Sunscreen Harms Coral Health

sunscreenEvery day as snorkelers and divers head to the sea they lather up with tons of UV blocking skin creams, adding up to about 16,000 – 25,000 tons of sunscreen used in the tropics each year. This liberal use of sunscreen has coral reef researchers worried, as about 25% ends up washing off the skin into the sea water. Studies have shown that only 1 part per thousand of the stuff in an aquarium will induce corals to bleach, and increase their ‘viral load’ by a factor of 15 (Danovaro et al. 2008). Estimates based on these studies calculate that up to 10% of the world’s reefs are directly threatened due to sunscreen related pollutants.


Modern day sunscreens were first developed in the late 1970’s, and have since been improved to be longer lasting, more powerful, water-resistant, and full spectrum. These developments have come through the innovation of novel chemicals to produce the desired properties, with the average bottle today containing around 20 chemicals. Many of these chemicals are ‘lypophilic’, meaning that they accumulate in fat cells, and will thus bioaccumulate in top predators through the food chain. Furthermore, many of them undergo photodegredation, and break down into toxic by-products in sunlight and UV radiation.

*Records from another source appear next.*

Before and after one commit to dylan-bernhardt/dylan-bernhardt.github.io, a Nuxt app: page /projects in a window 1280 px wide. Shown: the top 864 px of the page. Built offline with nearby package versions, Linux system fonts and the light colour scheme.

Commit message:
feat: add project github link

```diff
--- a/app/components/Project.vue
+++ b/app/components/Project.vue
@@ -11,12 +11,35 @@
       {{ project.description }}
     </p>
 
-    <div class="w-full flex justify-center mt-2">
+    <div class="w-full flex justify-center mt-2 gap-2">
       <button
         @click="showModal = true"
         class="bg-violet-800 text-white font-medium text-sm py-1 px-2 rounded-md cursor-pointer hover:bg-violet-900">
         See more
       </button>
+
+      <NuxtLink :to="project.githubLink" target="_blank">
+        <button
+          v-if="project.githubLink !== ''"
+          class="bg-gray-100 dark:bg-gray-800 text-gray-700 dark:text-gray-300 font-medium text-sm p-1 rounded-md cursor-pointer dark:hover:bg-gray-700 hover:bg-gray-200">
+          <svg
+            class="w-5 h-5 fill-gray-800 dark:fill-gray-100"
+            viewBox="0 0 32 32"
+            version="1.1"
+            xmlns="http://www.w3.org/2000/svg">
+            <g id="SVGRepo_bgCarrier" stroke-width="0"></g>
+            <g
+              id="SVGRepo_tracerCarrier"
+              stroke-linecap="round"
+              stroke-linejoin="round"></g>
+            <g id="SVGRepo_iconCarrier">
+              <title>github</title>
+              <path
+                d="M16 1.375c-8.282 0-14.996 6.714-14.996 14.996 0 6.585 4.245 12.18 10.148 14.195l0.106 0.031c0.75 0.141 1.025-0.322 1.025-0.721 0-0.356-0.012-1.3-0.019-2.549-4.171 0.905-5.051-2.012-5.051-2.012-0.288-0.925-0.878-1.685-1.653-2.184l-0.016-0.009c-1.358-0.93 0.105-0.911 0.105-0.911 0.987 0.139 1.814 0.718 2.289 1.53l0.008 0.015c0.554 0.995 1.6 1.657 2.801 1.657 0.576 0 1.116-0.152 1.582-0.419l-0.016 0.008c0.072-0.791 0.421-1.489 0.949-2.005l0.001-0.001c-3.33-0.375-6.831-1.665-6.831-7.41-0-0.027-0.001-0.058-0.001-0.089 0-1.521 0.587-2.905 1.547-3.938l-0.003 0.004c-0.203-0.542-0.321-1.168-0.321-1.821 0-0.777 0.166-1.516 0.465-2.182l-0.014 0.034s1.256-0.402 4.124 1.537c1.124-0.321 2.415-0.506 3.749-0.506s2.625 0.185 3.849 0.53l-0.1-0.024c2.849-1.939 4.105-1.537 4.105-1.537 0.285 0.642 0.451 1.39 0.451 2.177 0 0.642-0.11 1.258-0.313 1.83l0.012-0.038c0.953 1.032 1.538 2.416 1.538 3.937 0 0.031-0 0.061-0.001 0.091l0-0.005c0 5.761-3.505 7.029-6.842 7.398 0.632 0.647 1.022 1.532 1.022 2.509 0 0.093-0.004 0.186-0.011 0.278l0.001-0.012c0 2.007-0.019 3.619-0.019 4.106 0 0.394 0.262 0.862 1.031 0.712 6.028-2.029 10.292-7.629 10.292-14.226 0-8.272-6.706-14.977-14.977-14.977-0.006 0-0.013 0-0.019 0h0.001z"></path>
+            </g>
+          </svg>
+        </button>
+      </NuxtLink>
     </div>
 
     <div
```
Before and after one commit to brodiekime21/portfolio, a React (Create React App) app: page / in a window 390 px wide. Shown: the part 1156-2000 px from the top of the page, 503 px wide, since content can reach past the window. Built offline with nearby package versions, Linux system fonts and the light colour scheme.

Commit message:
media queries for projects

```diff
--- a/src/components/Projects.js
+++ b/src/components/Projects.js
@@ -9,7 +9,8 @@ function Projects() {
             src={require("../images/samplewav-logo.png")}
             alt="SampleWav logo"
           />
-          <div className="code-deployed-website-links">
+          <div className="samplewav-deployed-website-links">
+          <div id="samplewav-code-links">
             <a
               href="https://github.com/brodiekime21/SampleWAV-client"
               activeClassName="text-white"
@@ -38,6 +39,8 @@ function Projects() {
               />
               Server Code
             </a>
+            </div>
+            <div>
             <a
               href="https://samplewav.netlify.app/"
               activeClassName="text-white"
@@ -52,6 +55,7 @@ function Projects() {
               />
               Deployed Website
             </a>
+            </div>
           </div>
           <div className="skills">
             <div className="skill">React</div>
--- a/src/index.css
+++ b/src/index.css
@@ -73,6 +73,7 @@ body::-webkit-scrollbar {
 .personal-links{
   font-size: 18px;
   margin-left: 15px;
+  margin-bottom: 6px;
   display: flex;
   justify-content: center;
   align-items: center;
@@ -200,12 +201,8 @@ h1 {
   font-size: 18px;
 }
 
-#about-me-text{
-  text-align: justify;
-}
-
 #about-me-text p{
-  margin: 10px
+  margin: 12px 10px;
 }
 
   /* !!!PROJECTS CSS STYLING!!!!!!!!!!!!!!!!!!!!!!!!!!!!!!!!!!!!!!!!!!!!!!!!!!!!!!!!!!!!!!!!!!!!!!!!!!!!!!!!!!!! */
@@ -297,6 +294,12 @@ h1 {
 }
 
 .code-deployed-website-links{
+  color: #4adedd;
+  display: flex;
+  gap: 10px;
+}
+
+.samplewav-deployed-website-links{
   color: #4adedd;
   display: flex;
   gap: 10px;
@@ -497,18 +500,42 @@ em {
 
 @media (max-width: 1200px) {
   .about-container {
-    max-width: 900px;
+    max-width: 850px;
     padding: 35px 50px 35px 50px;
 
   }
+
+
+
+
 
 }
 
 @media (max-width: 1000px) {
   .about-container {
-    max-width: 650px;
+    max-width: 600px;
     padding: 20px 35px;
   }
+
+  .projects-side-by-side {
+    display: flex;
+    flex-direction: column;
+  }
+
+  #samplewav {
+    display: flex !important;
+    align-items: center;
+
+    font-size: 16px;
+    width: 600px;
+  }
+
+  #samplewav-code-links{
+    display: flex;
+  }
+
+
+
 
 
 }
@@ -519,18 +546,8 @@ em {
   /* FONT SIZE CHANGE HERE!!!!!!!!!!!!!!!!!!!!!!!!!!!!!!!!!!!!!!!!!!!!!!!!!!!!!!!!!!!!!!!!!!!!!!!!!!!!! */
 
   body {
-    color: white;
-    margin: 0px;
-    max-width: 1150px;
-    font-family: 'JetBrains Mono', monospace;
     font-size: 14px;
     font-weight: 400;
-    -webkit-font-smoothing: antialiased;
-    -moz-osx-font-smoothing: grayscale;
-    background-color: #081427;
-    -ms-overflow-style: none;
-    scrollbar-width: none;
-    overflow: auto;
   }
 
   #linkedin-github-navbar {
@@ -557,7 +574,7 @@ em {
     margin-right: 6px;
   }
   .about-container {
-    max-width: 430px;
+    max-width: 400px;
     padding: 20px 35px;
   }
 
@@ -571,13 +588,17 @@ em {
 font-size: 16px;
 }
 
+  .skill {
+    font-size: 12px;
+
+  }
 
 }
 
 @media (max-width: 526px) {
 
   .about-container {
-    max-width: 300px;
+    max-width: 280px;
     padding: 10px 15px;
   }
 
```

Some of the more dangerous chemicals in sunscreen include:

  • Benzophenone-2: genotoxicant, photo-toxicant, induces bleaching (Downs et al. 2013)
  • Paraben Preseratives and UV absorbers: Estropogenic
  • Ethylhexylmethoycinnamate (OMC)
  • Ocotocrylene (OCT)
  • Ethylhexlsalicylate (EHS)
  • 4-tert-butyl-4-methoxydibenzoylmethane
  • 4-methylbenzylidene camphor


Although the chemicals above have been proven to have negative health and environmental effects, many of the chemicals contained in suncreens did not exist in the known universe just 20-40 years ago, and their effect on humans and other animals is unknown. Although sunscreens have undeniably helped to reduce the risk of painful sunburns or life threatening skin cancers, they should be used minimally and wisely.


Here are some ways that you can reduce your sunscreen use during your diving holiday to protect the coral reefs while still protecting your health:

  • Avoid exposure to the sun during peak hours (11am – 1pm) – stay in the covered area of the boat, wear a hat/shirt, use a rash guard or wetsuit while snorkeling.
  • Apply sunscreen sparingly and only to exposed areas, and at least 45 minutes before entering the water, to reduce the amount washed off.
  • Choose ‘Reef Safe’ sunscreens, or zinc-based sunscreens which tend to contain fewer chemicals
  • Help spread awareness to other divers you see lathering up on the boat


Use it Wisely!